Without obviously a rodeo or the Ice Capades performing in here, I don’t know why you’d ever spend this much time away from home.  But we certainly did and I’m excited to get back home. We need to play at home. Our players need to feel the home crowd and get themselves juiced up. I think it’ll be a great atmosphere tomorrow and our guys will be excited.
Q. The Big 12 Conference got another quality win recently (Texas defeated North Carolina 12/18). Can you talk about your impressions?

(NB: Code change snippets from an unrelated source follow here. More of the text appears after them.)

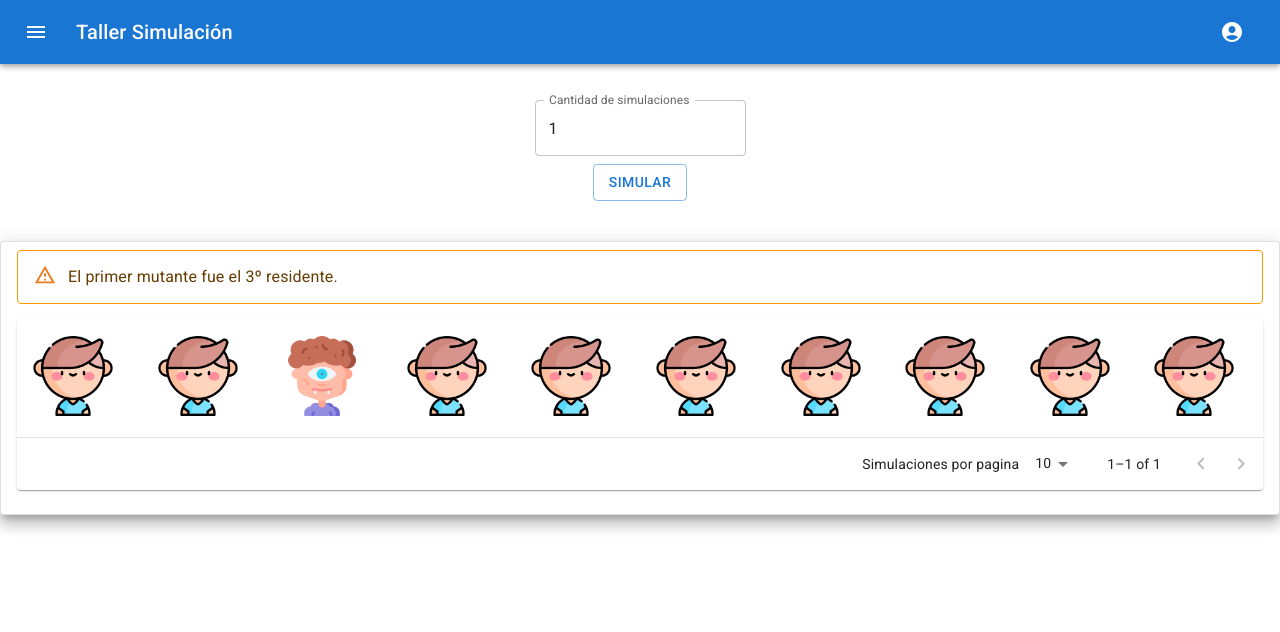
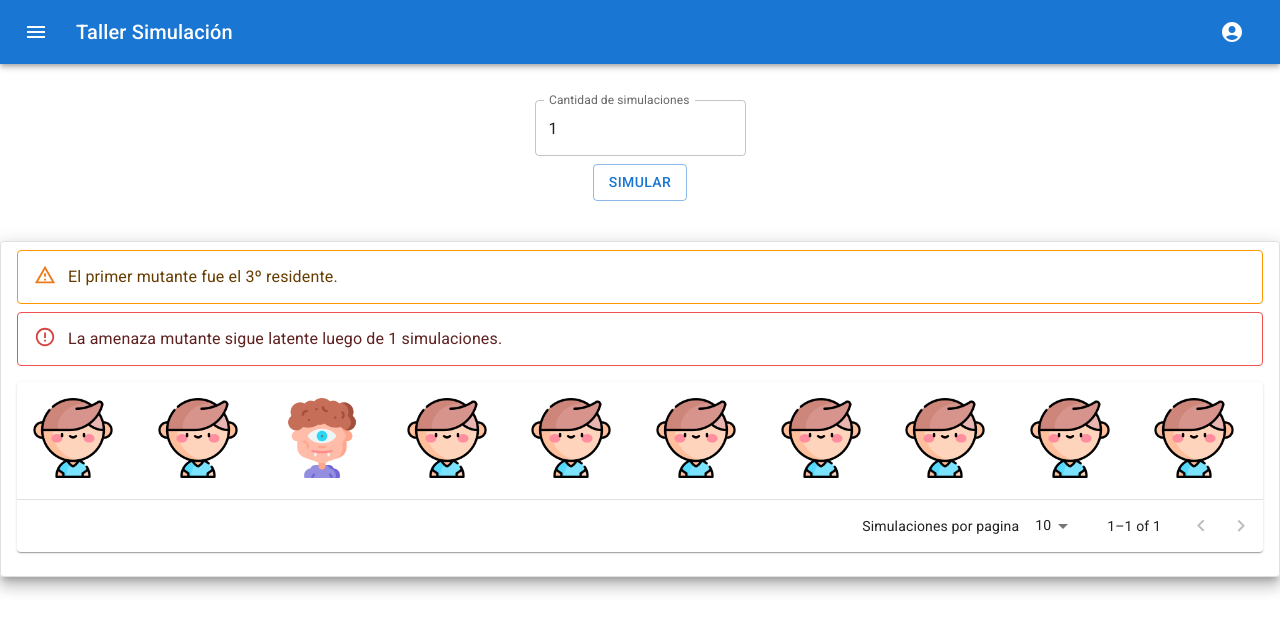
Before and after one commit to andinogabriel/simulacion-taller, a React (Create React App) app: page / in a window 1280 px wide. Both pictures are taken after a click on the button "SIMULAR". Shown: the top 632 px of the page. Built offline with nearby package versions, Linux system fonts and the light colour scheme.

Commit message:
Refactorizando el proceso de moran, usando acumulada y refactorizando la forma de mostrar los resultados en el Alert

```diff
--- a/src/App.tsx
+++ b/src/App.tsx
@@ -11,7 +11,7 @@ import Paper from '@mui/material/Paper';
 import Grid from '@mui/material/Grid';
 import Typography from '@mui/material/Typography';
 import { FormInputText } from './components/inputs/FormInputText';
-import { processMoran, areAllMutants } from './utils/moranProcess';
+import { processMoran } from './utils/moranProcess';
 import { SimuTable } from './components/table/SimuTable';
 import { NavigationBar } from './components/navbar/NavigationBar';
 
@@ -32,11 +32,11 @@ type Inputs = {
 function App() {
 
   const [firstMutant, setFirstMutant] = useState(null);
-  const [residentSaves, setResidentSaves] = useState(-1);
+  const [numSimulations, setNumSimulations] = useState(0);
   const [population, setPopulation] = useState([
     ["R", "R", "R", "R", "R", "R", "R", "R", "R", "R"],
   ]);
-  const [allAreMutants, setallAreMutants] = useState(-1);
+  const [populationLength, setPopulationLength] = useState(-1);
 
   const { handleSubmit, control, getValues } = useForm({defaultValues: {simulations: 1}, resolver: yupResolver(validationSchema)});
 
@@ -47,12 +47,12 @@ function App() {
   useEffect(() => {
   }, [simulations]);
 
-  console.log(residentSaves);
+
   const onSubmit: SubmitHandler<Inputs> = ({simulations}) => {
-    const {matrix, safeSimulation} = processMoran(simulations, setFirstMutant);
+    const {matrix, numSimulations} = processMoran(simulations, setFirstMutant);
     setPopulation(matrix);
-    setResidentSaves(safeSimulation);
-    setallAreMutants(areAllMutants(matrix));
+    setNumSimulations(numSimulations);
+    setPopulationLength(matrix.length);
   };
 
   return (
@@ -96,29 +96,41 @@ function App() {
               </Box>
           }
           {
-            residentSaves > -1 ?
+            numSimulations > 0 && numSimulations > 0 && !population[populationLength-1]?.includes('M') ?
               <Box textAlign="center" sx={{ fontWeight: 500 }} mt={1} mx={2}>
                 <Alert variant="outlined" severity="success">
                   <Typography variant="body1">
-                  La humanidad se salvo en la {residentSaves}º simulación.
+                    {
+                      numSimulations === Number(simulations) ?
+                        `La humanidad se salvo en la ${numSimulations}º simulación.`
+                        :
+                        `La humanidad se salvo en la ${numSimulations}º simulación.
+                        No es necesario realizar las ${simulations} simulaciones.`
+                    }
                   </Typography>
                 </Alert>
               </Box>
               :
-            residentSaves === -1 && simulations > 1 && allAreMutants < 0 ?
+              numSimulations > 0 && populationLength > 0 && !population[populationLength-1].includes('R') ?
+               <Box textAlign="center" sx={{ fontWeight: 500 }} mt={1} mx={2}>
+                 <Alert variant="outlined" severity="error">
+                   <Typography variant="body1">
+                   {
+                    numSimulations === Number(simulations) ?
+                      `Los mutantes exterminaron a todos los residentes en la ${numSimulations}º simulación.`
+                    :
+                      `Los mutantes exterminaron a todos los residentes en la ${numSimulations}º simulación.
+                      No es necesario realizar las ${simulations} simulaciones.`
+                    }
+                    </Typography>
+                  </Alert>
+               </Box>
+               : numSimulations > 0 &&
                 <Box textAlign="center" sx={{ fontWeight: 500 }} mt={1} mx={2}>
                   <Alert variant="outlined" severity="error">
                     <Typography variant="body1">
                       La amenaza mutante sigue latente luego de {simulations} simulaciones.
                     </Typography>
-                </Alert>
-              </Box>
-              :
-              allAreMutants > 0 && simulations > 1 &&
-              <Box textAlign="center" sx={{ fontWeight: 500 }} mt={1} mx={2}>
-                <Alert variant="outlined" severity="error">
-                  <Typography variant="body1">
-                    Los mutantes exterminaron a todos los residentes en la {allAreMutants}º simulación.</Typography>
                   </Alert>
                 </Box>
           }
--- a/src/utils/moranProcess.ts
+++ b/src/utils/moranProcess.ts
@@ -11,23 +11,6 @@ export const probabilityMatrix = [
     [0.15, 0.07, 0.02, 0.09, 0.20, 0.05, 0.20, 0.12, 0.10, 0.00]
 ];
 
-
-
-export const moranFunction = (row: number, probability: number) => {
-    let closerProbability = 0.99;
-    let column = -1;
-    let absolutProb: number;
-    probabilityMatrix[row].forEach((cell: number, index: number) => {
-        absolutProb = Math.abs(probability - cell);
-        if(absolutProb < closerProbability) {
-            closerProbability = absolutProb;
-            column = index;
-        }
-    });
-
-    return  column;
-};
-
 const updatePopulation = (column: number, columnRep: number, array: string[]) => {
     let newArray = [...array];
     if(newArray[columnRep] === 'R') newArray[column] = 'R'
@@ -35,49 +18,32 @@ const updatePopulation = (column: number, columnRep: number, array: string[]) =>
     return newArray;
 };
 
-const allAreResidents = (matrix: string[][]): number => {
-    const n = matrix.length;
-    for (let index = 0; index < n; index++) {
-        if(!matrix[index].includes('M')) {
-            return index+1;
-          }
-    }
-    return -1;
-}
-
-export const areAllMutants = (matrix: string[][]): number => {
-    const n = matrix.length;
-    for (let index = 0; index < n; index++) {
-        if(!matrix[index].includes('R')) {
-            return index+1;
-          }
-    }
-    return -1;
-};
-
 //Aca arranca el flow diagram XD
-export const processMoran = (iteraciones: number, setFirstMutant: Function): {matrix: string[][], safeSimulation: number} => {
+export const processMoran = (iteraciones: number, setFirstMutant: Function): {matrix: string[][], numSimulations: number} => {
     let matrixPopulation = [
         ['R', 'R', 'R', 'R', 'R', 'R', 'R', 'R', 'R', 'R'],
     ];
     const repSelect = Math.floor(Math.random() * 10);
     setFirstMutant(repSelect + 1);
     matrixPopulation[0][repSelect] = 'M';
-
     //Iteraciones del proceso de moran
     const reMinimo =0.01;
     const reMaximo =0.99;
     const reRange = reMaximo - reMinimo;
-
     for (let index = 1; index < iteraciones; index++) {
-
         const seleccionReproductor =   Math.floor(Math.random() * 10);
         const deathProb = Math.random() * reRange + reMinimo;
-
-        const column = moranFunction(seleccionReproductor, deathProb);
-        const newArray = updatePopulation(column, seleccionReproductor, matrixPopulation[index-1]);
+        let acumulator = 0;
+        let j = -1;
+        while(acumulator < deathProb) {
+            j++;
+            acumulator = acumulator + probabilityMatrix[seleccionReproductor][j];
+        }
+        const newArray = updatePopulation(j, seleccionReproductor, matrixPopulation[index-1]);
         matrixPopulation[index] = newArray;
+        if(matrixPopulation[index].every((value) => value === matrixPopulation[index][0])) {
+            return {'matrix': matrixPopulation, 'numSimulations': index+1};
+        }
     }
-    const residentsSave = allAreResidents(matrixPopulation);
-    return {'matrix': matrixPopulation, 'safeSimulation': residentsSave};
+    return {'matrix': matrixPopulation, 'numSimulations': iteraciones};
 };
```
Lines whose indentation alone changed are shown as unchanged.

COACH SELF: The Big 12 is good. I mean, you stop and think about it, I think our league is hands down — I could be wrong, the No. 1 RPI league in the country. Maybe The Big Ten is, I don’t know, but the Big Ten has three teams ranked No. 3, 4 and 5, so obviously, they’re going to be up there really high. We haven’t had an unbelievable non-conference by any stretch. I know that. We’ve lost a couple of games that maybe we could have won. Still, we have — by a large distance — the No. 1 strength of schedule in the country. I don’t know if you realize who’s 2; that’s Baylor.
And then you stop and think about ‘So here’s Kansas, the fourth-highest rated team in our league, if I’m not mistaken, and Texas is getting ready to jump into the top 25, too.
So it’s fabulous. Whenever 50 percent of teams in your league are in the top 25 and there’s other teams in the league, I think OU has got one loss if I’m not mistaken, there’s some teams out there having some great years. For us to win a 10th time in a row, or whatever it is, it’ll be as difficult as ever because the competition will be probably as stiff as it’s ever been.
Q. Do you see Naadir (Tharpe) keeping the starting point guard spot now the rest of the way?
COACH SELF: I would hope that that’s the case, but I don’t know. If somebody plays better (than Tharpe), then he’ll start. But I certainly think Naadir has got a great opportunity and a huge role to fill, if, in fact, he does what we think he’s capable of doing, and that’s leading us because we definitely need him to be the quarterback for us.
Q. Joel Embiid’s progress, for a guy that didn’t play a lot of basketball previously, is it surprising that he can be as good as he is against tough competition?
COACH SELF: It’s surprising that he can be as good as he is this soon if you don’t know him. But if you watch him every day, nothing surprises you. The kid can do anything. He’s smart and he’s a sponge.
Now, that does not translate to him playing well, not at all. He’s going to have games where he has six points and four rebounds, and he’ll have games where he gets 20 and 12. A lot of that is just experience and knowing how to plug himself into the game. But when you think about (him being) gifted with hands and feet and intellect and things like that, I don’t think anything really surprises you. But it does amaze you watching him make some plays.
You can see a guy make a play, and you know he’s capable of making it, but then you say ‘Did he just do that?’ He’s one of those guys that once a day he’ll do something like that. I think he dunked one yesterday and never jumped. I mean, that was amazing to me. But he and Andrew (Wiggins) can make some plays that you just can’t coach, unorthodox things. Joel is a guy that when you work with your big guys and you teach them, we’re going to move over this shoulder, we’re going to move over this shoulder, guys get confidence through reputation. Well, Joel’s moves are never the same. You can teach him this, but he’s going to have a different way to get to it every day. That’s what makes him so unique, because he’s not robotic at all.
FastScripts by ASAP Sports
No. 18/19 Kansas (7-3) returns to Allen Fieldhouse Saturday morning against Georgetown (7-2) at 11 a.m. The game will be televised on ESPN.  The official online source for Kansas Athletics, Williams Education Fund contributions, tickets, merchandise, multimedia, photos and much, much more.